President Trump said today that he’s authorized the release of oil from the country’s strategic reserve “if needed” after drone attacks knocked out about half of Saudi Arabia’s oil output.
Yemen’s Iran-backed Houthi rebels claimed responsibility for the Saturday drone strikes on an oil processing facility at Abqaiq and the Khurais oil field, though the U.S. blames Iran. Some Saudi media outlets accused Shiites in Iraq of launching the attack from that country; Iraqi Prime Minister Adel Abdul-Mahdi’s office said the drones did not come from Iraq and that they “will deal firmly with anyone who tries to violate the constitution.”
With 5.7 million barrels of crude production a day halted, oil prices jumped more than 11 percent the next day. Saudi Aramco said it expects to restore about two million of those barrels by Monday.

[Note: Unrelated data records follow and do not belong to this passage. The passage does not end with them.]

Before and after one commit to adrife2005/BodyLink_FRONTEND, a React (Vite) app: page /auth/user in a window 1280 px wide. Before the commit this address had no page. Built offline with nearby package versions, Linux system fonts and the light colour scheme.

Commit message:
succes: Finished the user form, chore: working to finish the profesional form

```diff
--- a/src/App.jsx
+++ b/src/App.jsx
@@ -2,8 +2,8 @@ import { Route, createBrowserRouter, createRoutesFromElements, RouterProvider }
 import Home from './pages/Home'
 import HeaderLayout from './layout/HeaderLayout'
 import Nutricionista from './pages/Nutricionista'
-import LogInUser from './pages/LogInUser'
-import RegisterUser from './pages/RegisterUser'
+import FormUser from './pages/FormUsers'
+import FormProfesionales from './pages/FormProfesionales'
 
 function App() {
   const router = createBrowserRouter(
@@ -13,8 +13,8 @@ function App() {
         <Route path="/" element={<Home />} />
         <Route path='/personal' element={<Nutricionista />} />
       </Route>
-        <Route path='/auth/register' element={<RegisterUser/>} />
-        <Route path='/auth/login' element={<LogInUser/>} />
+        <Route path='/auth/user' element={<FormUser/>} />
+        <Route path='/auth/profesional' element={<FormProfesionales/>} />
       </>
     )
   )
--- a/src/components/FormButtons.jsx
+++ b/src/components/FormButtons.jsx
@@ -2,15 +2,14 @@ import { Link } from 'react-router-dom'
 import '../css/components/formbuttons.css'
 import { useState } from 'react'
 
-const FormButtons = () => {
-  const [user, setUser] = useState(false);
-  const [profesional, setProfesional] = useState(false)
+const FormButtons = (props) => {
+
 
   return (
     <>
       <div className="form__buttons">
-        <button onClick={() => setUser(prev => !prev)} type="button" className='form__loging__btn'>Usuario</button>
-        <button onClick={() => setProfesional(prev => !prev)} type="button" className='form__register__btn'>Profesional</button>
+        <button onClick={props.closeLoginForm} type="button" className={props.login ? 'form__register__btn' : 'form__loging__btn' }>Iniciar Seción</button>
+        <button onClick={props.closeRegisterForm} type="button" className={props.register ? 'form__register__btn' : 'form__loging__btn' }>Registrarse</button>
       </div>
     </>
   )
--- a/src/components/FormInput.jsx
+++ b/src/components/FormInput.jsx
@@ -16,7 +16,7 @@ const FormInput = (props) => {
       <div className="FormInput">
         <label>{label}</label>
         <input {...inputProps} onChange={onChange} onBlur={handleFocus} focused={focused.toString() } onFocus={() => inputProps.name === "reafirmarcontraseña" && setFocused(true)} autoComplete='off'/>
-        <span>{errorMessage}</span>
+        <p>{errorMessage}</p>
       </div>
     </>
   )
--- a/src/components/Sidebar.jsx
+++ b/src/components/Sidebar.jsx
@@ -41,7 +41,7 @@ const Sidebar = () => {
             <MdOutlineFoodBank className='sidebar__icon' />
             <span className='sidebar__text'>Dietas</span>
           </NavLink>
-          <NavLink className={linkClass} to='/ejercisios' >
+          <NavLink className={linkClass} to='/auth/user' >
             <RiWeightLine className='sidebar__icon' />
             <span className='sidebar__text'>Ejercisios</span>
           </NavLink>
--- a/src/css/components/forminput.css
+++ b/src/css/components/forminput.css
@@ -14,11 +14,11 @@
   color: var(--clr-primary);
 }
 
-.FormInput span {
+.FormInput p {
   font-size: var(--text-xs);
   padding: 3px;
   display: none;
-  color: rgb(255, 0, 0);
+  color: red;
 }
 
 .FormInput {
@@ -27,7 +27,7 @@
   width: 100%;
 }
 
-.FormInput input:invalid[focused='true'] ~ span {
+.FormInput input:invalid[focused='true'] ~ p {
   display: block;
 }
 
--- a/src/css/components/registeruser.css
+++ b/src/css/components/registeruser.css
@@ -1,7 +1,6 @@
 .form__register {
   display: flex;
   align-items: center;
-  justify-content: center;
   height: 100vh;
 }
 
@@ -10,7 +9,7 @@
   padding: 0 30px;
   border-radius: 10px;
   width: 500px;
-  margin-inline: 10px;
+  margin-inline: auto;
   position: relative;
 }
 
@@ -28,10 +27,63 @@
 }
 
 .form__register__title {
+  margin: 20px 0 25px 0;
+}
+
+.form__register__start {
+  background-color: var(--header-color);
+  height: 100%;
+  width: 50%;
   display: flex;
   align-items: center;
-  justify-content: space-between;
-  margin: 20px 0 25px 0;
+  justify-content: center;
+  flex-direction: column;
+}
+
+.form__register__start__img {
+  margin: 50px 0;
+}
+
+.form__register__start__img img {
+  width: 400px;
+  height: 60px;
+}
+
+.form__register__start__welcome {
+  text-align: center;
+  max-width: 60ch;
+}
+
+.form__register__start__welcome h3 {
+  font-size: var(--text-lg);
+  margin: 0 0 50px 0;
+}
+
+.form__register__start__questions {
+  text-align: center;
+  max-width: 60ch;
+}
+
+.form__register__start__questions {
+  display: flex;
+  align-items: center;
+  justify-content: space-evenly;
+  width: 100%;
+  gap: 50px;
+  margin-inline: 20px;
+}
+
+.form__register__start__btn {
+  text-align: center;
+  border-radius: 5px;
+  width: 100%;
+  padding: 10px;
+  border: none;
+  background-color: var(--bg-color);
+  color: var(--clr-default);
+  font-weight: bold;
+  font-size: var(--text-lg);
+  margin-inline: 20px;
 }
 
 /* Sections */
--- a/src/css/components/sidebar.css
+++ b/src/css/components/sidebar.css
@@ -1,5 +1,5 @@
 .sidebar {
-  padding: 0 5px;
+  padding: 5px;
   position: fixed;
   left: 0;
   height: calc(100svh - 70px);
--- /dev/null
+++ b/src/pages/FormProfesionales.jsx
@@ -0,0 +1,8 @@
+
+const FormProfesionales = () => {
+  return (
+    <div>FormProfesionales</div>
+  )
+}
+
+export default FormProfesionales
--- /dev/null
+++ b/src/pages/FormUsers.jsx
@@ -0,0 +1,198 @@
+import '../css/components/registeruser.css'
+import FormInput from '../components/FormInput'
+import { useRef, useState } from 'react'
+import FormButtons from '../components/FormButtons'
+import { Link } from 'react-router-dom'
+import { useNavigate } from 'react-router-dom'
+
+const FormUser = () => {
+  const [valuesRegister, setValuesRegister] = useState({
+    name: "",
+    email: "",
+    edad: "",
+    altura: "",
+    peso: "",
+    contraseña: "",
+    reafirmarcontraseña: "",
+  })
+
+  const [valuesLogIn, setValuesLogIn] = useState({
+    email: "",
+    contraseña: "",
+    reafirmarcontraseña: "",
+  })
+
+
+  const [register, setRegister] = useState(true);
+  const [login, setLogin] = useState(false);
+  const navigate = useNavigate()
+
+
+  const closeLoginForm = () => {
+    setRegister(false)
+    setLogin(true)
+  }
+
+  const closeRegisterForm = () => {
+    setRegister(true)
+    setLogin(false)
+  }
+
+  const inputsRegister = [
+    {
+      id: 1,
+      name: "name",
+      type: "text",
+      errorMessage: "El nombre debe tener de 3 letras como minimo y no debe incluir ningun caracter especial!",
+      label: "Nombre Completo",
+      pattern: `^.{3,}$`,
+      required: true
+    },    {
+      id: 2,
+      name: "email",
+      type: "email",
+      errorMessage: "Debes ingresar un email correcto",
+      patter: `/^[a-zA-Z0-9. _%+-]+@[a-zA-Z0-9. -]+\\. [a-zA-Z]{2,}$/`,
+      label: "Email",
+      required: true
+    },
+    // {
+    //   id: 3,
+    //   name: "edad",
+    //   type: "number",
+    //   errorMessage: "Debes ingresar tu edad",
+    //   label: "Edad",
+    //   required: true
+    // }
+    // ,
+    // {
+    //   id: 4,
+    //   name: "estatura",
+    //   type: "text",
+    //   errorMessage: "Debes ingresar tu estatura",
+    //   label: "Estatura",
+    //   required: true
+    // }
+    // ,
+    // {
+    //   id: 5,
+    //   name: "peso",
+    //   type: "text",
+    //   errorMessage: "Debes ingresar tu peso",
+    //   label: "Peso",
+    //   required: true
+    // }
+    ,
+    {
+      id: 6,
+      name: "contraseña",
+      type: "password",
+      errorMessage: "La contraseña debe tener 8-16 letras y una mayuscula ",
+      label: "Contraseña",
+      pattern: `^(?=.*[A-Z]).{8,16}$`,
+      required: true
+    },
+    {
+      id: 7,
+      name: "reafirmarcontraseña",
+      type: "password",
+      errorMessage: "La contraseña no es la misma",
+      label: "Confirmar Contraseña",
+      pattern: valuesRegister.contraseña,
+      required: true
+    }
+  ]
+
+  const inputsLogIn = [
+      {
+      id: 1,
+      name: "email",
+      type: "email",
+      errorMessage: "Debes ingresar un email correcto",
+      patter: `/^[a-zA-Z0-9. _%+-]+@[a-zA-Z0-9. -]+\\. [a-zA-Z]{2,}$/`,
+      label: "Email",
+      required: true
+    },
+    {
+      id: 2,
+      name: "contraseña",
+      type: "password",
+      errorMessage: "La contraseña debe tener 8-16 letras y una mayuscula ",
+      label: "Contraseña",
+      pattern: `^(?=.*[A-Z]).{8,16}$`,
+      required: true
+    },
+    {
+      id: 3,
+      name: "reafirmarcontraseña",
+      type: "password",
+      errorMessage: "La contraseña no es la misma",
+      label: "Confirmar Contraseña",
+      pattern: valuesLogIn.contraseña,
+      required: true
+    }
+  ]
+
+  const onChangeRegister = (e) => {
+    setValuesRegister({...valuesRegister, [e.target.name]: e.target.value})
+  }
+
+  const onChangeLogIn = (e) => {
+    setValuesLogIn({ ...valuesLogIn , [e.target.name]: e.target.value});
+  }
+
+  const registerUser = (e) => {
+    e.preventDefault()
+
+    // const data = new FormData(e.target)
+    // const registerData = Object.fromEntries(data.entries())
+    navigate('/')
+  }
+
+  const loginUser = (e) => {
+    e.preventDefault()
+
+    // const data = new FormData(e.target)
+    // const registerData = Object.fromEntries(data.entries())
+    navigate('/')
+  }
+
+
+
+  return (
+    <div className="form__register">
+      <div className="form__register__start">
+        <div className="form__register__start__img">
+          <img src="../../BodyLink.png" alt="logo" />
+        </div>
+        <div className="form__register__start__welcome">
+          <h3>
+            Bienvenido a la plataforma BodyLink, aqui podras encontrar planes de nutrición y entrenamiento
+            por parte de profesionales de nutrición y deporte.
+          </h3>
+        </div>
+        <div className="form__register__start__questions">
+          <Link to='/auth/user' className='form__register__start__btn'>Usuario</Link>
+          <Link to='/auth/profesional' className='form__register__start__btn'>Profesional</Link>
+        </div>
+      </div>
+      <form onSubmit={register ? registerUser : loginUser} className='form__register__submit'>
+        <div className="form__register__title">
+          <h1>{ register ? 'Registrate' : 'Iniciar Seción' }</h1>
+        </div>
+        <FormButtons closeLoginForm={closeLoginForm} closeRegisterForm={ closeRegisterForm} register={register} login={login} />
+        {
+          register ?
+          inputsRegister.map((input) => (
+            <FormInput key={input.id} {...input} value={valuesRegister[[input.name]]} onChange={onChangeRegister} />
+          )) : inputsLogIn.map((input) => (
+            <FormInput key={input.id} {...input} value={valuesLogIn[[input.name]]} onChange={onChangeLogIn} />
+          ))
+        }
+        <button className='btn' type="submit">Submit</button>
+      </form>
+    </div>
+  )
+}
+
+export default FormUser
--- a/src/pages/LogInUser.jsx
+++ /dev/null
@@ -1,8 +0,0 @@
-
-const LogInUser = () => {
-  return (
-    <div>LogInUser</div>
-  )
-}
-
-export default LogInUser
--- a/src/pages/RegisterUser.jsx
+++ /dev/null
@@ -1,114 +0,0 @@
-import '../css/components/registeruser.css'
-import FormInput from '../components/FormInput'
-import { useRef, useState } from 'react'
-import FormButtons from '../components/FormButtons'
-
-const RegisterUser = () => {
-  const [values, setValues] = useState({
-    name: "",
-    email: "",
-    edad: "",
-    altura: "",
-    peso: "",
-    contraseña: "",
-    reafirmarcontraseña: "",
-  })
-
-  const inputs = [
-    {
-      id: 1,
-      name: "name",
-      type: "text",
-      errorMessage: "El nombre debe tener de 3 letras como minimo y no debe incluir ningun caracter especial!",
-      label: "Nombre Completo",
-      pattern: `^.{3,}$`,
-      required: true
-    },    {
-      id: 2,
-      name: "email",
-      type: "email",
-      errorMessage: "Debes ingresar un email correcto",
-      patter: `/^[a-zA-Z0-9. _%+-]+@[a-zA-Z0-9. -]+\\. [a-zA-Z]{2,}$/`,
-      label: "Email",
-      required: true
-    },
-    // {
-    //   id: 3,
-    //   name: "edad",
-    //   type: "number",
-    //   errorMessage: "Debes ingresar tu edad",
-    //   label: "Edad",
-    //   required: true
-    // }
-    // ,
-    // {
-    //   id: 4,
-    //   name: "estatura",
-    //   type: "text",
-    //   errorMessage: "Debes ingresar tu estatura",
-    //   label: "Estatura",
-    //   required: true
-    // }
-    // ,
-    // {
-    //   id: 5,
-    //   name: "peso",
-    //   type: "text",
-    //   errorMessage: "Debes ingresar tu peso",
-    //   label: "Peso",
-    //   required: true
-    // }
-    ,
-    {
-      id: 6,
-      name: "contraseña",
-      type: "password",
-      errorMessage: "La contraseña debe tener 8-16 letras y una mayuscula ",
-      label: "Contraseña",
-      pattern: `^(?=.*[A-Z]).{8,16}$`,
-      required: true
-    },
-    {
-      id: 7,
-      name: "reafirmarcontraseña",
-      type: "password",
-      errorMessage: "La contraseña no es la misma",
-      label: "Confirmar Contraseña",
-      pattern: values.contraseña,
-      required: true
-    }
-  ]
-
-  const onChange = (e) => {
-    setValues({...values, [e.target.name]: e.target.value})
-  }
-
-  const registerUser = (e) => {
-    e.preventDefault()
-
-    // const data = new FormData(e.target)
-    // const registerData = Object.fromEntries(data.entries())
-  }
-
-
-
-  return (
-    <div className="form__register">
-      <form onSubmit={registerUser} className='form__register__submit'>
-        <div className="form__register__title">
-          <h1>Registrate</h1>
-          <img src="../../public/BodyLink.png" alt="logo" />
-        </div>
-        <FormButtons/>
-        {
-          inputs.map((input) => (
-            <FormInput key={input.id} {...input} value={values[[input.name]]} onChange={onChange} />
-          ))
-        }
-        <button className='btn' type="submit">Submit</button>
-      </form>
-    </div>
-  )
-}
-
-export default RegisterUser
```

“Based on the attack on Saudi Arabia, which may have an impact on oil prices, I have authorized the release of oil from the Strategic Petroleum Reserve, if needed, in a to-be-determined amount sufficient to keep the markets well-supplied. I have also informed all appropriate agencies to expedite approvals of the oil pipelines currently in the permitting process in Texas and various other States,” Trump tweeted today. “Saudi Arabia oil supply was attacked. There is reason to believe that we know the culprit, are locked and loaded depending on verification, but are waiting to hear from the Kingdom as to who they believe was the cause of this attack, and under what terms we would proceed!”
The White House said Saturday that Trump spoke with Crown Prince Mohammad Bin Salman on Saturday “to offer his support for Saudi Arabia’s self-defense.”
“The United States strongly condemns today’s attack on critical energy infrastructure. Violent actions against civilian areas and infrastructure vital to the global economy only deepen conflict and mistrust,” the statement continued. “The United States Government is monitoring the situation and remains committed to ensuring global oil markets are stable and well supplied.”
Brian Harrell, assistant director at the Department of Homeland Security’s Cybersecurity and Infrastructure Security Agency (CISA), warned at last month’s Counter UAS Summit in D.C. that “attacks from drones are not an emerging threat, they were emerging five years ago — this is an imminent threat.”
“Critical infrastructure owners and operators, as part of their security and resilience plans, need to invest in drone detection and better understand how to respond to the overhead threat that unmanned aircraft systems pose,” Harrell said.
“Drones are excellent tools for response and recovery missions after a natural or man-made crisis event. However, when used for nefarious purposes, they can be used to penetrate WIFI networks, map critical transmission or pipeline systems, or drop improvised explosive devices into infrastructure or crowds.”
CISA offers a number of resources to help industry with the overhead threat.